───── Raw data ─────
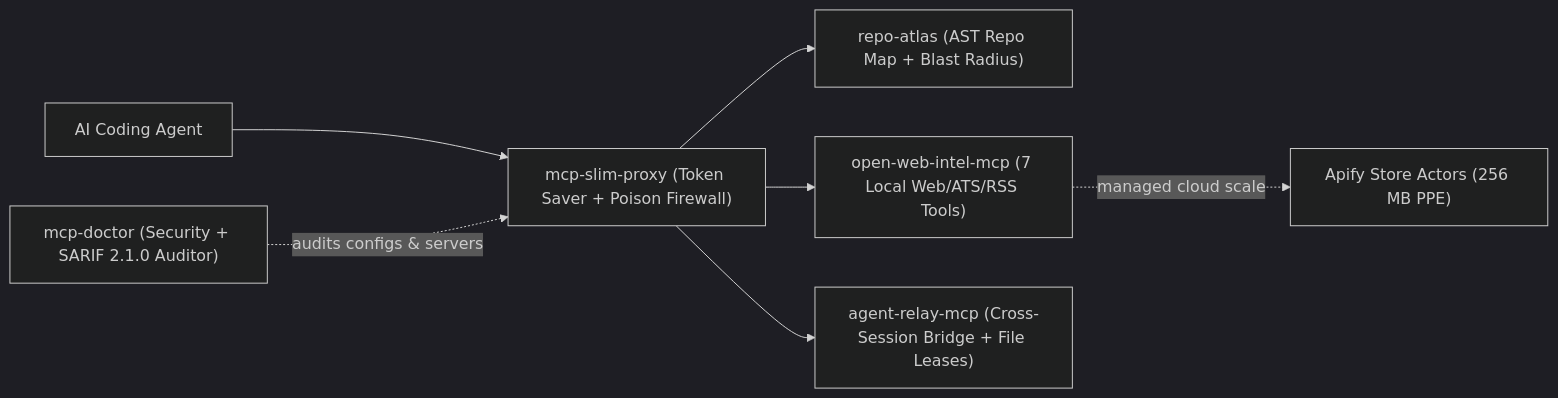
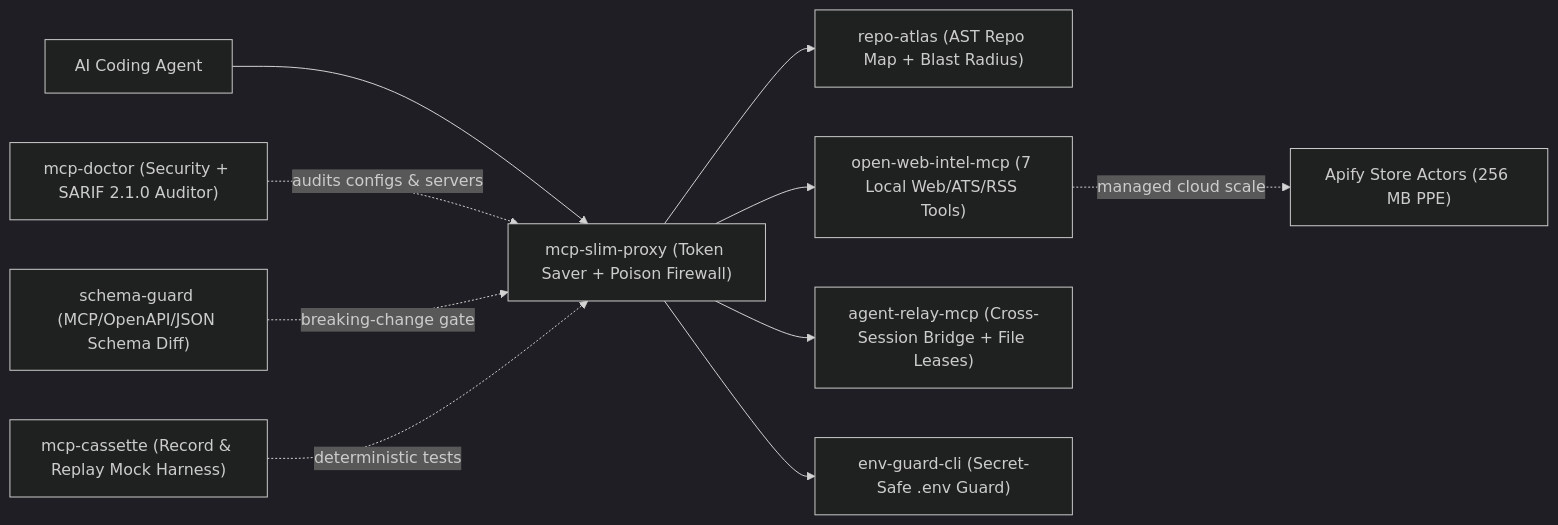
Before and after one commit to pie527645-cloud/pie527645-cloud: the diagram in README.md, drawn with Mermaid (dark theme). The commit also changed other lines of this file, not shown here.

Commit message:
docs: add Wave 3 tools (env-guard-cli, schema-guard, mcp-cassette)

````diff
--- a/README.md
+++ b/README.md
@@ -5,9 +5,12 @@
 ```mermaid
 flowchart LR
     Agent["AI Coding Agent"] --> Slim["mcp-slim-proxy (Token Saver + Poison Firewall)"]
     Slim --> Atlas["repo-atlas (AST Repo Map + Blast Radius)"]
     Slim --> WebIntel["open-web-intel-mcp (7 Local Web/ATS/RSS Tools)"]
     Slim --> Relay["agent-relay-mcp (Cross-Session Bridge + File Leases)"]
+    Slim --> EnvGuard["env-guard-cli (Secret-Safe .env Guard)"]
     Doctor["mcp-doctor (Security + SARIF 2.1.0 Auditor)"] -. audits configs & servers .-> Slim
+    Schema["schema-guard (MCP/OpenAPI/JSON Schema Diff)"] -. breaking-change gate .-> Slim
+    Cassette["mcp-cassette (Record & Replay Mock Harness)"] -. deterministic tests .-> Slim
     WebIntel -. managed cloud scale .-> Apify["Apify Store Actors (256 MB PPE)"]
 ```
````
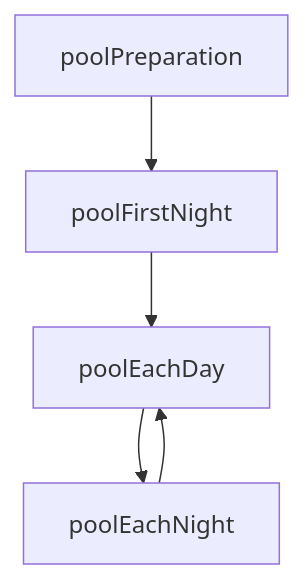
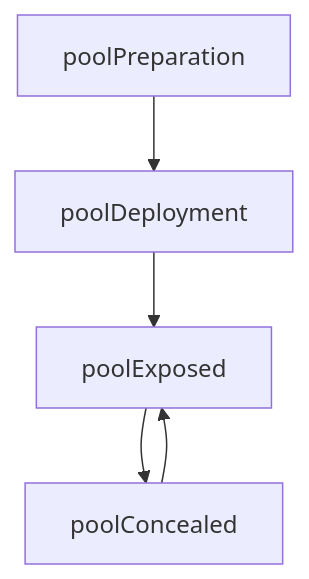
Before and after one commit to juanramonmorandeira/castronegro-director: the second of 2 diagrams in docs/phase_flow_recovered.md, drawn with Mermaid. The commit also changed other lines of this file and 29 other files, not shown here.

````diff
--- a/docs/phase_flow_recovered.md
+++ b/docs/phase_flow_recovered.md
@@ -104,7 +104,7 @@
 ```mermaid
 flowchart TD
-  A[poolPreparation] --> B[poolFirstNight]
-  B --> C[poolEachDay]
-  C --> D[poolEachNight]
+  A[poolPreparation] --> B[poolDeployment]
+  B --> C[poolExposed]
+  C --> D[poolConcealed]
   D --> C
 ```
````
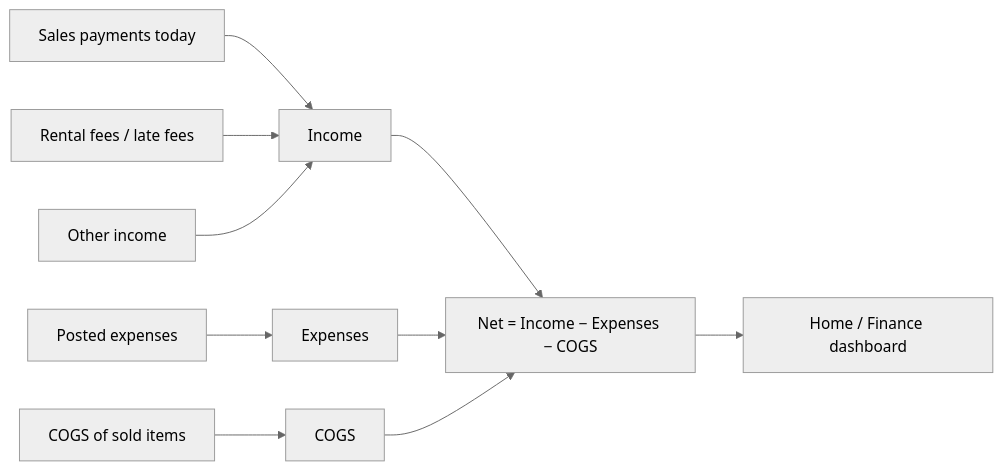
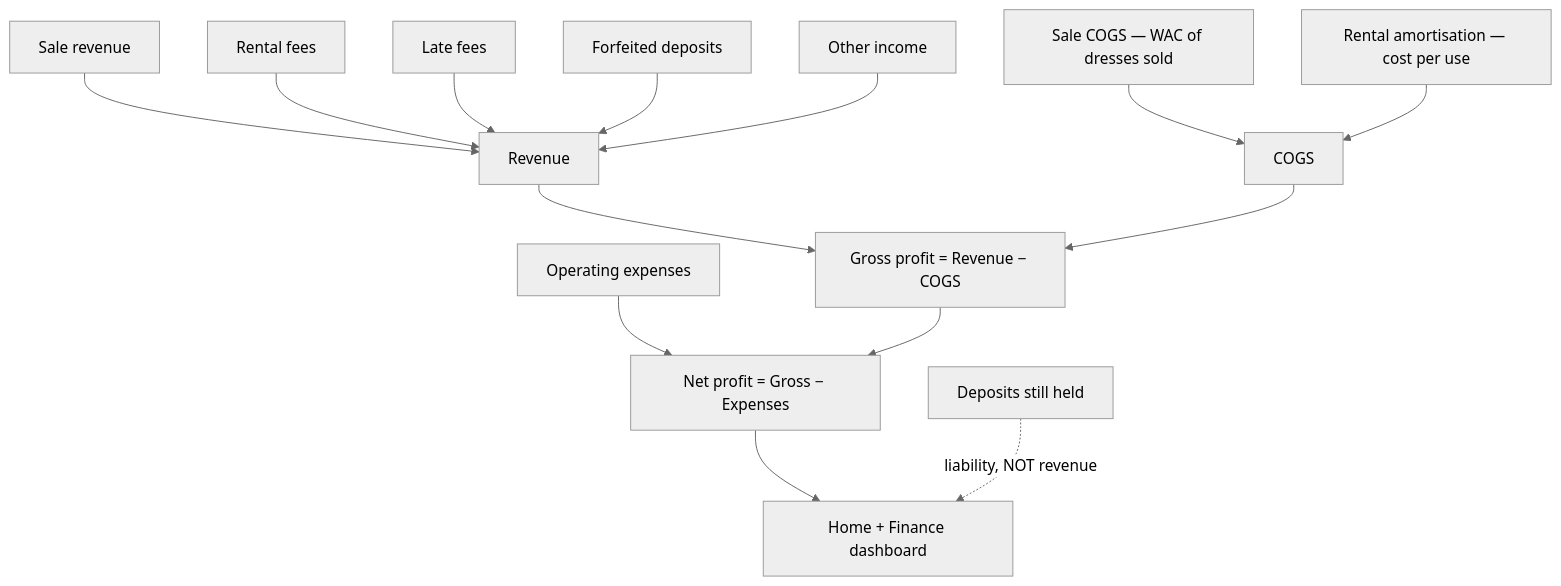
One commit to niaazaai/boms changed diagram 13 of 14 in specs/flows/application-flows.md. Above: the diagram before and after it, drawn with Mermaid (neutral theme). The commit also changed other lines of this file and 61 other files, not shown here.

````diff
--- a/specs/flows/application-flows.md
+++ b/specs/flows/application-flows.md
@@ -225,12 +296,16 @@
 ```mermaid
-flowchart LR
-  A[Sales payments today] --> I[Income]
-  B[Rental fees / late fees] --> I
-  C[Other income] --> I
-  D[Posted expenses] --> E[Expenses]
-  F[COGS of sold items] --> G[COGS]
-  I --> P[Net = Income − Expenses − COGS]
-  E --> P
-  G --> P
-  P --> H[Home / Finance dashboard]
+flowchart TD
+  A[Sale revenue] --> REV[Revenue]
+  B[Rental fees] --> REV
+  C[Late fees] --> REV
+  D[Forfeited deposits] --> REV
+  E[Other income] --> REV
+  F[Sale COGS — WAC of dresses sold] --> COGS[COGS]
+  G[Rental amortisation — cost per use] --> COGS
+  REV --> GP[Gross profit = Revenue − COGS]
+  COGS --> GP
+  H[Operating expenses] --> NP[Net profit = Gross − Expenses]
+  GP --> NP
+  NP --> DASH[Home + Finance dashboard]
+  I[Deposits still held] -.->|liability, NOT revenue| DASH
 ```
````
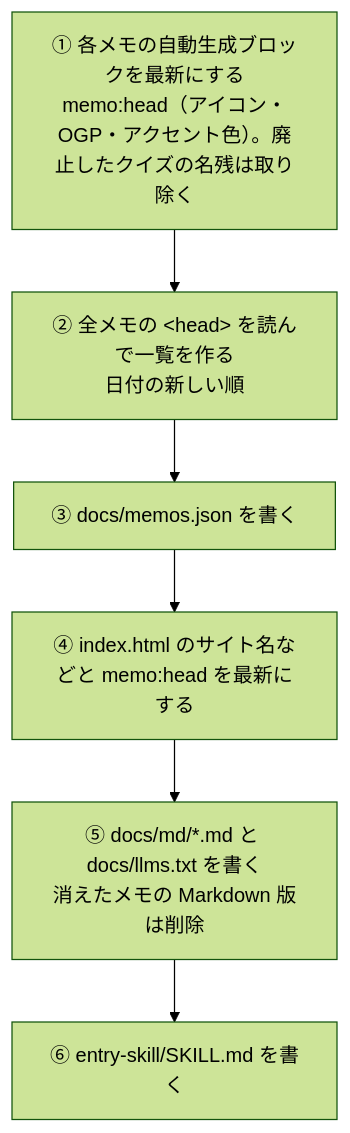
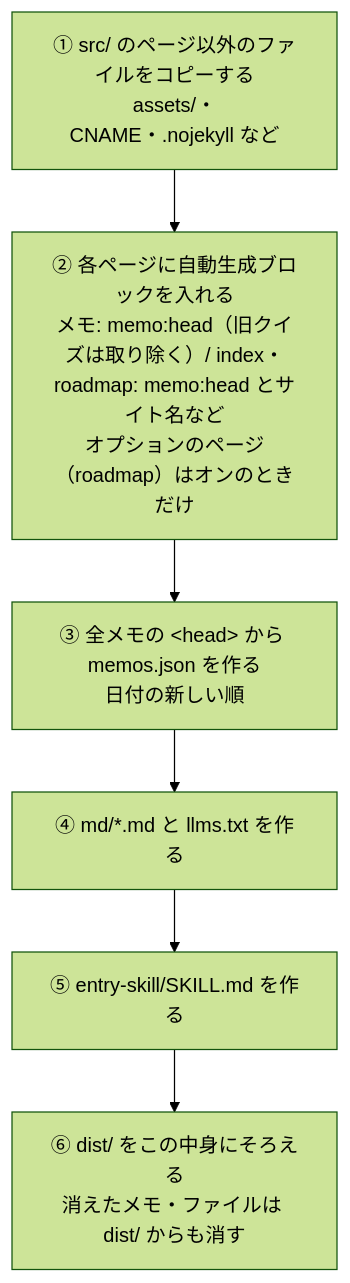
Before and after one commit to taka1156/back-of-the-flyer: the fourth of 8 diagrams in memo-detail.md, drawn with Mermaid (forest theme). The commit also changed other lines of this file and 41 other files, not shown here.

First line of the commit message:
Build into dist/ like memo-kit; rename docs/ to src/

````diff
--- a/memo-detail.md
+++ b/memo-detail.md
@@ -212,10 +205,10 @@
 ```mermaid
 flowchart TB
-  s1["① 各メモの自動生成ブロックを最新にする<br/>memo:head（アイコン・OGP・アクセント色）。廃止したクイズの名残は取り除く"]
-  s2["② 全メモの &lt;head&gt; を読んで一覧を作る<br/>日付の新しい順"]
-  s3["③ docs/memos.json を書く"]
-  s4["④ index.html のサイト名などと memo:head を最新にする"]
-  s5["⑤ docs/md/*.md と docs/llms.txt を書く<br/>消えたメモの Markdown 版は削除"]
-  s6["⑥ entry-skill/SKILL.md を書く"]
+  s1["① src/ のページ以外のファイルをコピーする<br/>assets/・CNAME・.nojekyll など"]
+  s2["② 各ページに自動生成ブロックを入れる<br/>メモ: memo:head（旧クイズは取り除く）/ index・roadmap: memo:head とサイト名など<br/>オプションのページ（roadmap）はオンのときだけ"]
+  s3["③ 全メモの &lt;head&gt; から memos.json を作る<br/>日付の新しい順"]
+  s4["④ md/*.md と llms.txt を作る"]
+  s5["⑤ entry-skill/SKILL.md を作る"]
+  s6["⑥ dist/ をこの中身にそろえる<br/>消えたメモ・ファイルは dist/ からも消す"]
   s1 --> s2 --> s3 --> s4 --> s5 --> s6
 ```
````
─────
* The task
Once the pictures are removed, output the entries above exactly as given.

* Result
Before and after one commit to pie527645-cloud/pie527645-cloud: the diagram in README.md, drawn with Mermaid (dark theme). The commit also changed other lines of this file, not shown here.

Commit message:
docs: add Wave 3 tools (env-guard-cli, schema-guard, mcp-cassette)

````diff
--- a/README.md
+++ b/README.md
@@ -5,9 +5,12 @@
 ```mermaid
 flowchart LR
     Agent["AI Coding Agent"] --> Slim["mcp-slim-proxy (Token Saver + Poison Firewall)"]
     Slim --> Atlas["repo-atlas (AST Repo Map + Blast Radius)"]
     Slim --> WebIntel["open-web-intel-mcp (7 Local Web/ATS/RSS Tools)"]
     Slim --> Relay["agent-relay-mcp (Cross-Session Bridge + File Leases)"]
+    Slim --> EnvGuard["env-guard-cli (Secret-Safe .env Guard)"]
     Doctor["mcp-doctor (Security + SARIF 2.1.0 Auditor)"] -. audits configs & servers .-> Slim
+    Schema["schema-guard (MCP/OpenAPI/JSON Schema Diff)"] -. breaking-change gate .-> Slim
+    Cassette["mcp-cassette (Record & Replay Mock Harness)"] -. deterministic tests .-> Slim
     WebIntel -. managed cloud scale .-> Apify["Apify Store Actors (256 MB PPE)"]
 ```
````
Before and after one commit to juanramonmorandeira/castronegro-director: the second of 2 diagrams in docs/phase_flow_recovered.md, drawn with Mermaid. The commit also changed other lines of this file and 29 other files, not shown here.

````diff
--- a/docs/phase_flow_recovered.md
+++ b/docs/phase_flow_recovered.md
@@ -104,7 +104,7 @@
 ```mermaid
 flowchart TD
-  A[poolPreparation] --> B[poolFirstNight]
-  B --> C[poolEachDay]
-  C --> D[poolEachNight]
+  A[poolPreparation] --> B[poolDeployment]
+  B --> C[poolExposed]
+  C --> D[poolConcealed]
   D --> C
 ```
````
One commit to niaazaai/boms changed diagram 13 of 14 in specs/flows/application-flows.md. Above: the diagram before and after it, drawn with Mermaid (neutral theme). The commit also changed other lines of this file and 61 other files, not shown here.

````diff
--- a/specs/flows/application-flows.md
+++ b/specs/flows/application-flows.md
@@ -225,12 +296,16 @@
 ```mermaid
-flowchart LR
-  A[Sales payments today] --> I[Income]
-  B[Rental fees / late fees] --> I
-  C[Other income] --> I
-  D[Posted expenses] --> E[Expenses]
-  F[COGS of sold items] --> G[COGS]
-  I --> P[Net = Income − Expenses − COGS]
-  E --> P
-  G --> P
-  P --> H[Home / Finance dashboard]
+flowchart TD
+  A[Sale revenue] --> REV[Revenue]
+  B[Rental fees] --> REV
+  C[Late fees] --> REV
+  D[Forfeited deposits] --> REV
+  E[Other income] --> REV
+  F[Sale COGS — WAC of dresses sold] --> COGS[COGS]
+  G[Rental amortisation — cost per use] --> COGS
+  REV --> GP[Gross profit = Revenue − COGS]
+  COGS --> GP
+  H[Operating expenses] --> NP[Net profit = Gross − Expenses]
+  GP --> NP
+  NP --> DASH[Home + Finance dashboard]
+  I[Deposits still held] -.->|liability, NOT revenue| DASH
 ```
````
Before and after one commit to taka1156/back-of-the-flyer: the fourth of 8 diagrams in memo-detail.md, drawn with Mermaid (forest theme). The commit also changed other lines of this file and 41 other files, not shown here.

First line of the commit message:
Build into dist/ like memo-kit; rename docs/ to src/

````diff
--- a/memo-detail.md
+++ b/memo-detail.md
@@ -212,10 +205,10 @@
 ```mermaid
 flowchart TB
-  s1["① 各メモの自動生成ブロックを最新にする<br/>memo:head（アイコン・OGP・アクセント色）。廃止したクイズの名残は取り除く"]
-  s2["② 全メモの &lt;head&gt; を読んで一覧を作る<br/>日付の新しい順"]
-  s3["③ docs/memos.json を書く"]
-  s4["④ index.html のサイト名などと memo:head を最新にする"]
-  s5["⑤ docs/md/*.md と docs/llms.txt を書く<br/>消えたメモの Markdown 版は削除"]
-  s6["⑥ entry-skill/SKILL.md を書く"]
+  s1["① src/ のページ以外のファイルをコピーする<br/>assets/・CNAME・.nojekyll など"]
+  s2["② 各ページに自動生成ブロックを入れる<br/>メモ: memo:head（旧クイズは取り除く）/ index・roadmap: memo:head とサイト名など<br/>オプションのページ（roadmap）はオンのときだけ"]
+  s3["③ 全メモの &lt;head&gt; から memos.json を作る<br/>日付の新しい順"]
+  s4["④ md/*.md と llms.txt を作る"]
+  s5["⑤ entry-skill/SKILL.md を作る"]
+  s6["⑥ dist/ をこの中身にそろえる<br/>消えたメモ・ファイルは dist/ からも消す"]
   s1 --> s2 --> s3 --> s4 --> s5 --> s6
 ```
````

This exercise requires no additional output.